_TASK DIRECTIONS_: Taking the records line by line, how many lines contain the word "Also"? Answer with the number only.

++++ SOURCE DATA

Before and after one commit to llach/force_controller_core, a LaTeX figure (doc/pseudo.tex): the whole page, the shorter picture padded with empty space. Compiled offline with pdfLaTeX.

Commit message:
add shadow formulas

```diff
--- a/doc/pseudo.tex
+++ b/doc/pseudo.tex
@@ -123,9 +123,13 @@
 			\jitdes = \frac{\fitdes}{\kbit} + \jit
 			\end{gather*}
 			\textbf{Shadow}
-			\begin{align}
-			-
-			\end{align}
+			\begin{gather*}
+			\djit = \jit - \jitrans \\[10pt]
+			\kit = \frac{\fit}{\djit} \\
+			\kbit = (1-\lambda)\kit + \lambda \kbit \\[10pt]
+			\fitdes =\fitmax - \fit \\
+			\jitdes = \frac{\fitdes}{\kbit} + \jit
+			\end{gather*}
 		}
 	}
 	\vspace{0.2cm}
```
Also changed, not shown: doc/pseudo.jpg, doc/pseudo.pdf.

++++++++
++++ SOURCE DATA

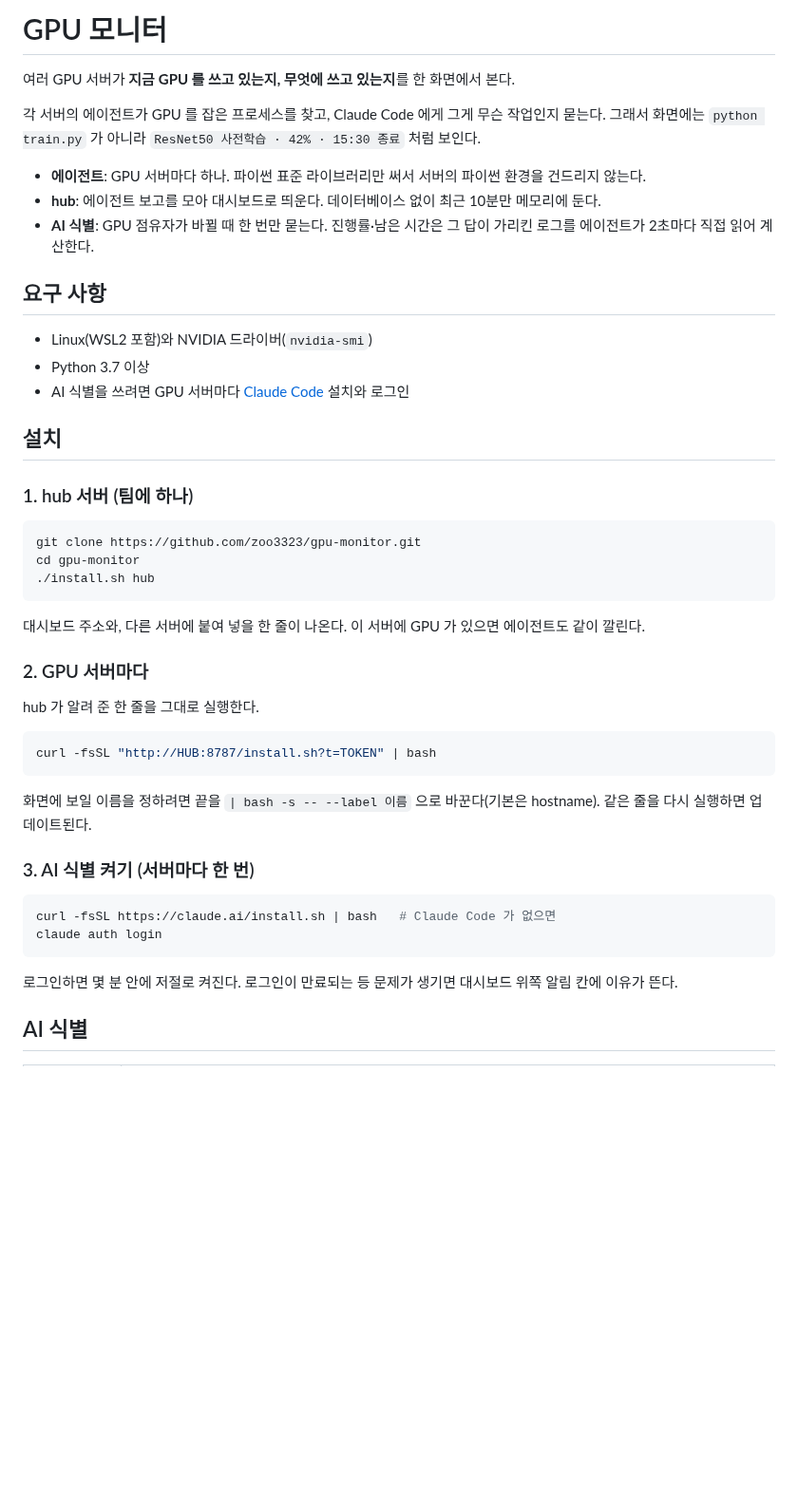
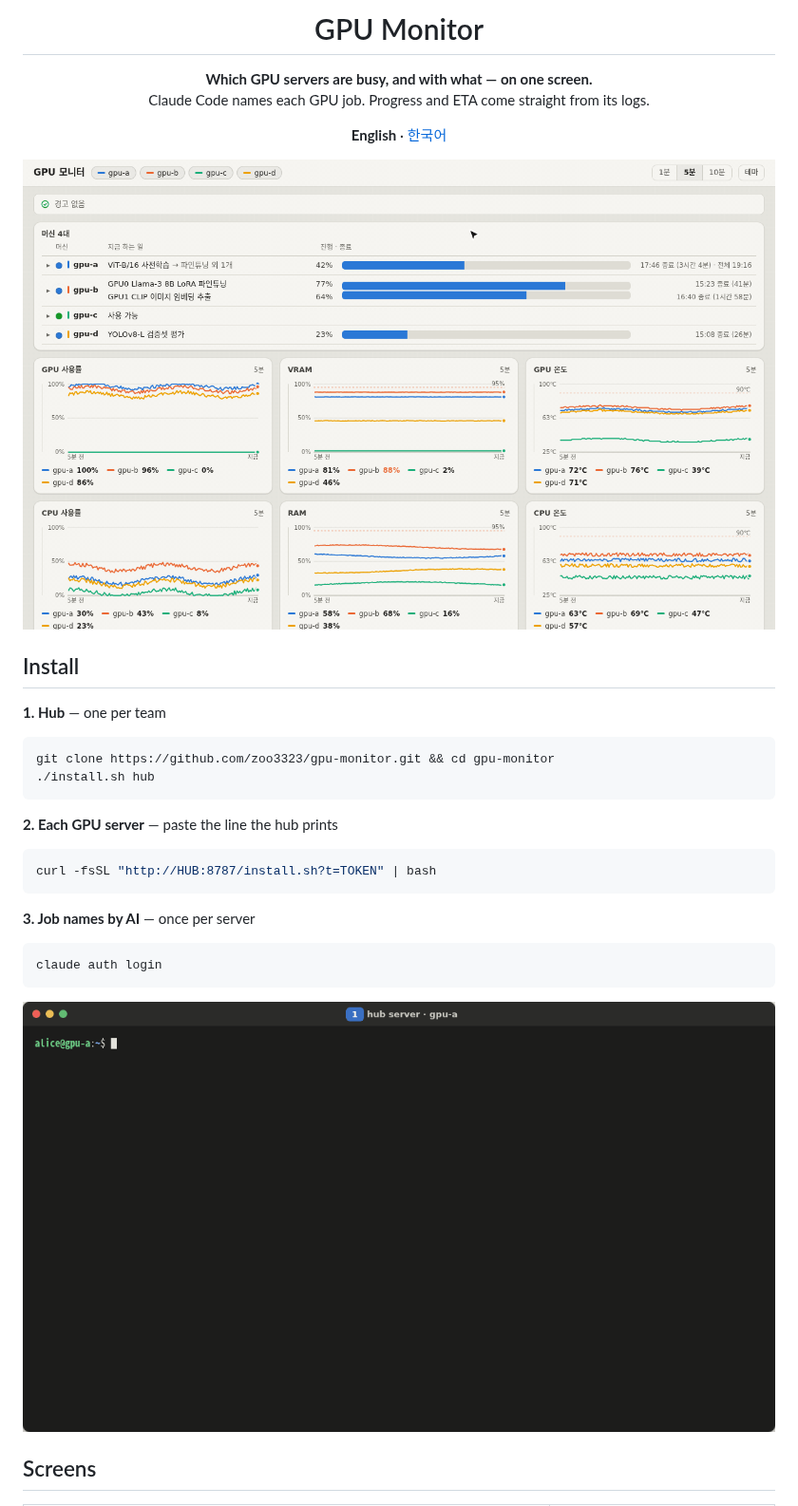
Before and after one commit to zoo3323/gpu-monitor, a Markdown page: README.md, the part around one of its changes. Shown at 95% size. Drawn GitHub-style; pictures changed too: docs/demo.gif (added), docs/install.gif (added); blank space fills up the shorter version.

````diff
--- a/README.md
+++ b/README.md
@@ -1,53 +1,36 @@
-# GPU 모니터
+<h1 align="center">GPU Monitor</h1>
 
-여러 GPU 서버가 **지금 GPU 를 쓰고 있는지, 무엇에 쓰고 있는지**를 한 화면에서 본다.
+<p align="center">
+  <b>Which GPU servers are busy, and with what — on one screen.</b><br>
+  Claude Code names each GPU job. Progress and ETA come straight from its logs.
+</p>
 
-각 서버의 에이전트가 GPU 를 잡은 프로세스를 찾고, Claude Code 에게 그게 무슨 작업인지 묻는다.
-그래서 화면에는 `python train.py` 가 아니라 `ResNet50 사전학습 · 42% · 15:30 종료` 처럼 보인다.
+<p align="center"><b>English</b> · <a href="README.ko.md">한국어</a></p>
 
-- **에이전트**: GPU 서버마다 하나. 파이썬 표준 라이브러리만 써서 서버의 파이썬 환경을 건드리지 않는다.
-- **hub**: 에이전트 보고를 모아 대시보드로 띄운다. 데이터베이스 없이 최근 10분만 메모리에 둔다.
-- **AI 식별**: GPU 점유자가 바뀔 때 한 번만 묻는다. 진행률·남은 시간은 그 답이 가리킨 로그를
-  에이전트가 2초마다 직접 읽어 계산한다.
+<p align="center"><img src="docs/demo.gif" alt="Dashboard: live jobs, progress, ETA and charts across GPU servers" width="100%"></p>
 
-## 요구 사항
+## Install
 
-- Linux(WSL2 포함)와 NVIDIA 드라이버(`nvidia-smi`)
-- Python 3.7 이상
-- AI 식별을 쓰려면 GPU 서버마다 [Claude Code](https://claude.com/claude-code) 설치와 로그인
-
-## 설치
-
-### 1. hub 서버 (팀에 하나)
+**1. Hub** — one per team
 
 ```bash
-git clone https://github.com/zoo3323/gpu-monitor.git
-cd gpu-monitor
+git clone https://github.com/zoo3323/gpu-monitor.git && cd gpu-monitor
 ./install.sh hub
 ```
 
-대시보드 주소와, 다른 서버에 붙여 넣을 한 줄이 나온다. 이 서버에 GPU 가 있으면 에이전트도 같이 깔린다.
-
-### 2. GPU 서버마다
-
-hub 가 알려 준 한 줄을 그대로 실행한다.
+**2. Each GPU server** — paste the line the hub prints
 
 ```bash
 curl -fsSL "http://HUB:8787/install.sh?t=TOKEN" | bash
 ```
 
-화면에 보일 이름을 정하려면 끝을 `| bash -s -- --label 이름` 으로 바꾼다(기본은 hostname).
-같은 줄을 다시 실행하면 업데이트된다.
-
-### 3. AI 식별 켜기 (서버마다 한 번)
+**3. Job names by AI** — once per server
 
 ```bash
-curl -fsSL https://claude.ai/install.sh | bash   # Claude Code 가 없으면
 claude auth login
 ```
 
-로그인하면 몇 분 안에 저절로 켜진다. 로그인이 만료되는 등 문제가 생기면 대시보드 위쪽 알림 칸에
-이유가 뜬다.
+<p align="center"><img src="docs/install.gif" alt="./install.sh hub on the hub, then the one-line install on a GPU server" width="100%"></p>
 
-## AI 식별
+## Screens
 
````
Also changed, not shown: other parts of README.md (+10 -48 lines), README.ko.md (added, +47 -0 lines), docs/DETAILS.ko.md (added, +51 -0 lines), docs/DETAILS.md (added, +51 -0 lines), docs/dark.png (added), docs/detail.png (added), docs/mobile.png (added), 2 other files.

++++++++

_RESPONSE TO THIS TASK_: 2